Please reproduce all of the data exactly as it appears, but skip the pictures.

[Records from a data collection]
————————
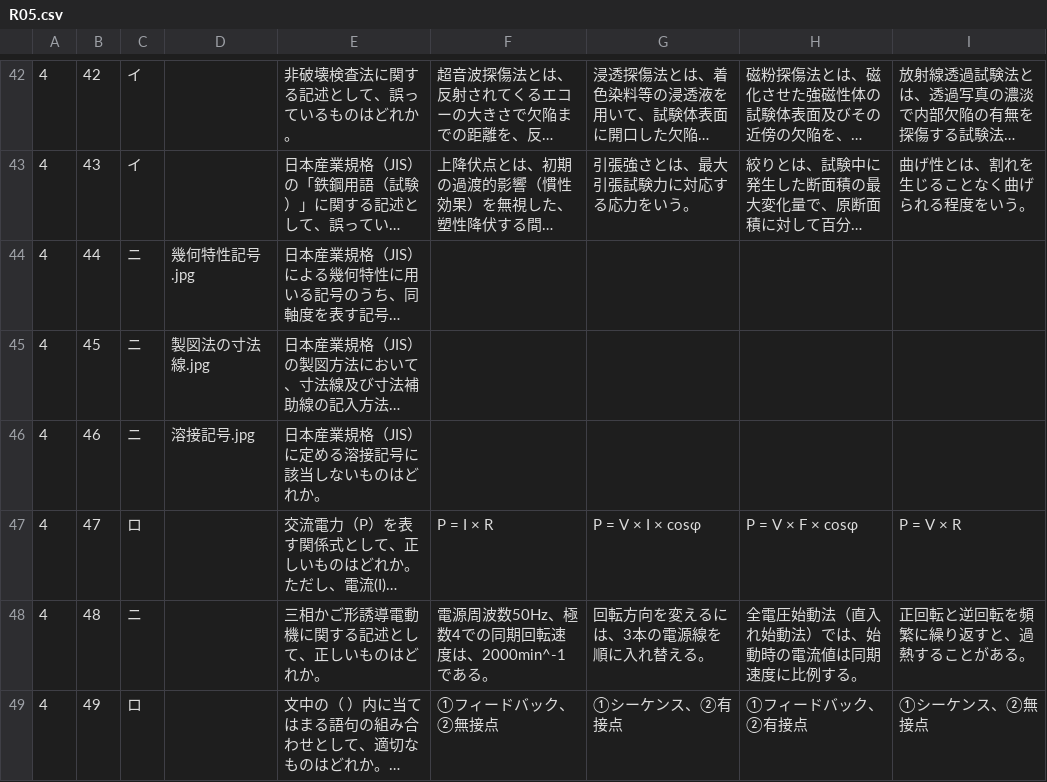
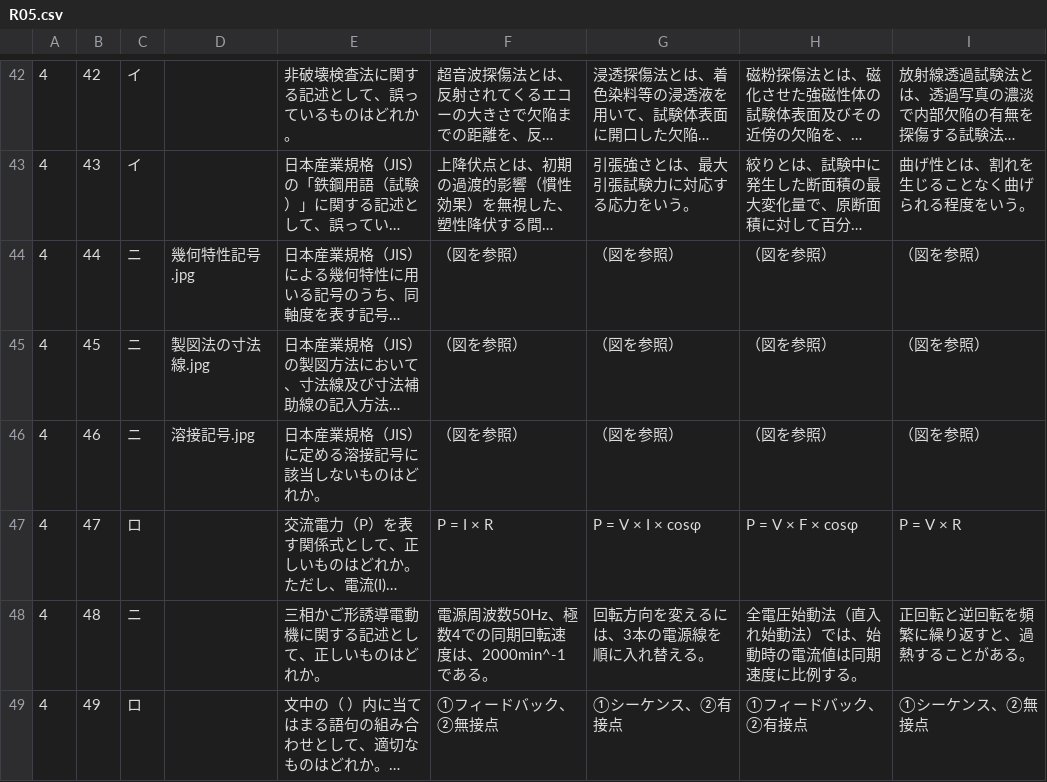
Before and after one commit to smzakts/web-exam-app-next, a CSV file: public/csv/R05.csv, drawn as a sheet; only a part is shown, gaps mark what is left out; long unchanged cells end in …; the diff names each change by its address in the sheet, - before the commit and + after, or states it on an @@ line.

Commit message:
chore(csv): update question sets in public/csv

```diff
--- a/public/csv/R05.csv
+++ b/public/csv/R05.csv
-F44:F46: (empty)
+F44:F46: （図を参照）
-G44:G46: (empty)
+G44:G46: （図を参照）
-H44:H46: (empty)
+H44:H46: （図を参照）
-I44:I46: (empty)
+I44:I46: （図を参照）
```
Also changed, not shown: public/csv/R03.csv.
————————
:: Written solution ::
Before and after one commit to smzakts/web-exam-app-next, a CSV file: public/csv/R05.csv, drawn as a sheet; only a part is shown, gaps mark what is left out; long unchanged cells end in …; the diff names each change by its address in the sheet, - before the commit and + after, or states it on an @@ line.

Commit message:
chore(csv): update question sets in public/csv

```diff
--- a/public/csv/R05.csv
+++ b/public/csv/R05.csv
-F44:F46: (empty)
+F44:F46: （図を参照）
-G44:G46: (empty)
+G44:G46: （図を参照）
-H44:H46: (empty)
+H44:H46: （図を参照）
-I44:I46: (empty)
+I44:I46: （図を参照）
```
Also changed, not shown: public/csv/R03.csv.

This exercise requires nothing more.